▶ **Exercise aim**
Write out the records in full, exactly as given, but without the images.

▶ **Extracted entries**
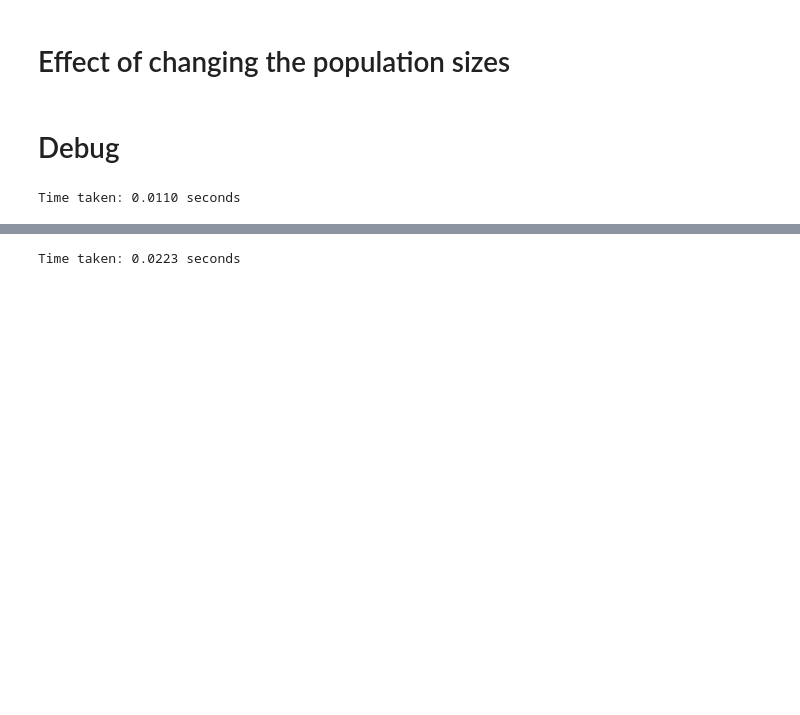
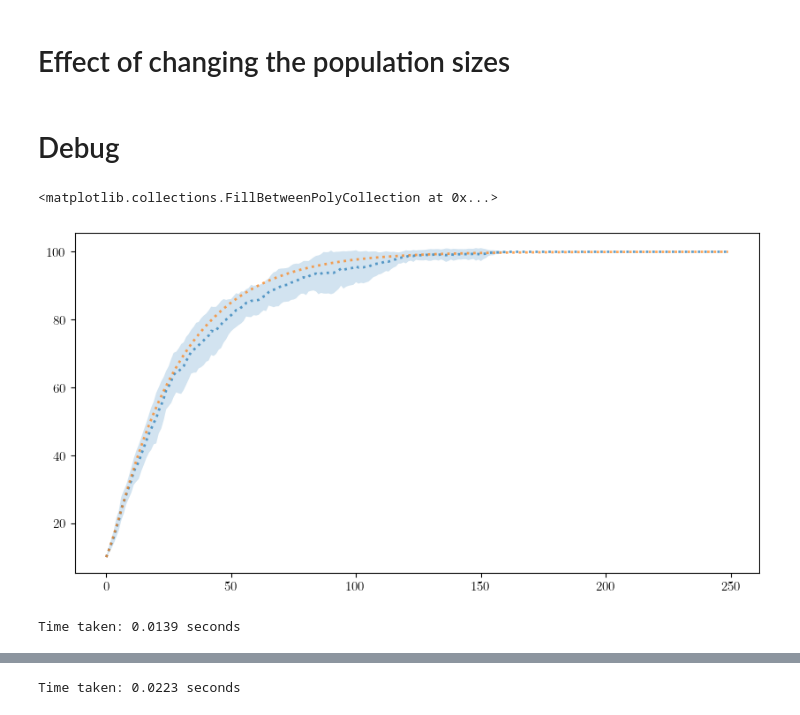
Before and after one commit to MISTLab/HiveMindRL, a Jupyter notebook: src/populations.ipynb, the cells around one changed output, grey strips where cells are left out. Saved outputs shown, nothing was run; the diff lists cells and outputs as text; code cells hidden in the pictures; blank space fills up the shorter version.

```diff
--- a/src/populations.ipynb
+++ b/src/populations.ipynb
@@ -701,54 +700,58 @@ plt.legend()
 # %%
 bandit = BanditLinear(name="near one", device="cpu")
 
-step = 100
-seeds = 100
-population_size = 500
+step = 250
+seeds = 10
+population_size = 1000
+neighbourhood_size = 1000
+name = "near one"
 
-
-mean_rewards_wvr, optimal_action_wvr_10 = weighted_voter_rule(
+_, optimal_action_wvr_10 = weighted_voter_rule(
     steps=step,
     population_size=population_size,
     seeds=seeds,
-    bandit=bandit,
-    neighbourhood_size=2,
+    neighbourhood_size=neighbourhood_size,
+    name=name,
     disjoint_neighbourhood=False,
     device="cpu",
 )
 
-# mean_rewards_mrd, optimal_action_mrd = replicator_dynamic(
-#     delta=1, bandit=bandit, steps=step, trd=False
-# )
+mean_rewards_mrd, optimal_action_mrd = replicator_dynamic(
+    delta=1, bandit=bandit, steps=step, trd=False
+)
 
-# fig = plt.figure(figsize=(10, 5), dpi=100)
-# ax = fig.add_subplot(1, 1, 1)
+fig = plt.figure(figsize=(10, 5), dpi=100)
+ax = fig.add_subplot(1, 1, 1)
 
-# ax.plot(
-#     range(step),
-#     optimal_action_wvr_10.mean(axis=0) * 100,
-#     label="wvr_10",
-#     linestyle="dotted",
-#     linewidth=2,
-#     alpha=0.7,
-# )
+ax.plot(
+    range(step),
+    optimal_action_wvr_10.mean(axis=0) * 100,
+    label="wvr_10",
+    linestyle="dotted",
+    linewidth=2,
+    alpha=0.7,
+)
 
-# ax.plot(
-#     range(step),
-#     optimal_action_mrd * 100,
-#     label="MRD",
-#     linestyle="dotted",
-#     linewidth=2,
-#     alpha=0.7,
-# )
+ax.plot(
+    range(step),
+    optimal_action_mrd * 100,
+    label="MRD",
+    linestyle="dotted",
+    linewidth=2,
+    alpha=0.7,
+)
 
-# ax.fill_between(
-#     range(step),
-#     optimal_action_wvr_10.mean(axis=0) * 100 - optimal_action_wvr_10.std(axis=0) * 100,
-#     optimal_action_wvr_10.mean(axis=0) * 100 + optimal_action_wvr_10.std(axis=0) * 100,
-#     alpha=0.2,
-# )
+ax.fill_between(
+    range(step),
+    optimal_action_wvr_10.mean(axis=0) * 100 - optimal_action_wvr_10.std(axis=0) * 100,
+    optimal_action_wvr_10.mean(axis=0) * 100 + optimal_action_wvr_10.std(axis=0) * 100,
+    alpha=0.2,
+)
 
 # plt.legend()
+# %% [output]
+<matplotlib.collections.FillBetweenPolyCollection at 0x...>
+[figure, added]
 # %%
 import torch
 from time import perf_counter
@@ -758,14 +761,14 @@ weights = torch.ones((500, 499))
 quality_matrix = torch.zeros((500, 10), dtype=torch.float32)
 # %%
 for _ in range(100):
-    _ = torch.multinomial(weights, num_samples=2, replacement=False)
+    _ = torch.multinomial(weights, num_samples=499, replacement=False)
     _ = torch.distributions.Categorical(weights).sample()
 
 start = perf_counter()
-idx = torch.multinomial(weights, num_samples=2, replacement=False)
+idx = torch.multinomial(weights, num_samples=499, replacement=False)
 pop_opinions = torch.distributions.Categorical(weights).sample()
 end = perf_counter()
 print(f"Time taken: {end - start:.4f} seconds")
 # %% [output]
-Time taken: 0.0110 seconds
+Time taken: 0.0139 seconds
 # %%
```
Also changed, not shown: parts of 6 cells of this notebook, 3 other files.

▶ **Answer to this task**
Before and after one commit to MISTLab/HiveMindRL, a Jupyter notebook: src/populations.ipynb, the cells around one changed output, grey strips where cells are left out. Saved outputs shown, nothing was run; the diff lists cells and outputs as text; code cells hidden in the pictures; blank space fills up the shorter version.

```diff
--- a/src/populations.ipynb
+++ b/src/populations.ipynb
@@ -701,54 +700,58 @@ plt.legend()
 # %%
 bandit = BanditLinear(name="near one", device="cpu")
 
-step = 100
-seeds = 100
-population_size = 500
+step = 250
+seeds = 10
+population_size = 1000
+neighbourhood_size = 1000
+name = "near one"
 
-
-mean_rewards_wvr, optimal_action_wvr_10 = weighted_voter_rule(
+_, optimal_action_wvr_10 = weighted_voter_rule(
     steps=step,
     population_size=population_size,
     seeds=seeds,
-    bandit=bandit,
-    neighbourhood_size=2,
+    neighbourhood_size=neighbourhood_size,
+    name=name,
     disjoint_neighbourhood=False,
     device="cpu",
 )
 
-# mean_rewards_mrd, optimal_action_mrd = replicator_dynamic(
-#     delta=1, bandit=bandit, steps=step, trd=False
-# )
+mean_rewards_mrd, optimal_action_mrd = replicator_dynamic(
+    delta=1, bandit=bandit, steps=step, trd=False
+)
 
-# fig = plt.figure(figsize=(10, 5), dpi=100)
-# ax = fig.add_subplot(1, 1, 1)
+fig = plt.figure(figsize=(10, 5), dpi=100)
+ax = fig.add_subplot(1, 1, 1)
 
-# ax.plot(
-#     range(step),
-#     optimal_action_wvr_10.mean(axis=0) * 100,
-#     label="wvr_10",
-#     linestyle="dotted",
-#     linewidth=2,
-#     alpha=0.7,
-# )
+ax.plot(
+    range(step),
+    optimal_action_wvr_10.mean(axis=0) * 100,
+    label="wvr_10",
+    linestyle="dotted",
+    linewidth=2,
+    alpha=0.7,
+)
 
-# ax.plot(
-#     range(step),
-#     optimal_action_mrd * 100,
-#     label="MRD",
-#     linestyle="dotted",
-#     linewidth=2,
-#     alpha=0.7,
-# )
+ax.plot(
+    range(step),
+    optimal_action_mrd * 100,
+    label="MRD",
+    linestyle="dotted",
+    linewidth=2,
+    alpha=0.7,
+)
 
-# ax.fill_between(
-#     range(step),
-#     optimal_action_wvr_10.mean(axis=0) * 100 - optimal_action_wvr_10.std(axis=0) * 100,
-#     optimal_action_wvr_10.mean(axis=0) * 100 + optimal_action_wvr_10.std(axis=0) * 100,
-#     alpha=0.2,
-# )
+ax.fill_between(
+    range(step),
+    optimal_action_wvr_10.mean(axis=0) * 100 - optimal_action_wvr_10.std(axis=0) * 100,
+    optimal_action_wvr_10.mean(axis=0) * 100 + optimal_action_wvr_10.std(axis=0) * 100,
+    alpha=0.2,
+)
 
 # plt.legend()
+# %% [output]
+<matplotlib.collections.FillBetweenPolyCollection at 0x...>
+[figure, added]
 # %%
 import torch
 from time import perf_counter
@@ -758,14 +761,14 @@ weights = torch.ones((500, 499))
 quality_matrix = torch.zeros((500, 10), dtype=torch.float32)
 # %%
 for _ in range(100):
-    _ = torch.multinomial(weights, num_samples=2, replacement=False)
+    _ = torch.multinomial(weights, num_samples=499, replacement=False)
     _ = torch.distributions.Categorical(weights).sample()
 
 start = perf_counter()
-idx = torch.multinomial(weights, num_samples=2, replacement=False)
+idx = torch.multinomial(weights, num_samples=499, replacement=False)
 pop_opinions = torch.distributions.Categorical(weights).sample()
 end = perf_counter()
 print(f"Time taken: {end - start:.4f} seconds")
 # %% [output]
-Time taken: 0.0110 seconds
+Time taken: 0.0139 seconds
 # %%
```
Also changed, not shown: parts of 6 cells of this notebook, 3 other files.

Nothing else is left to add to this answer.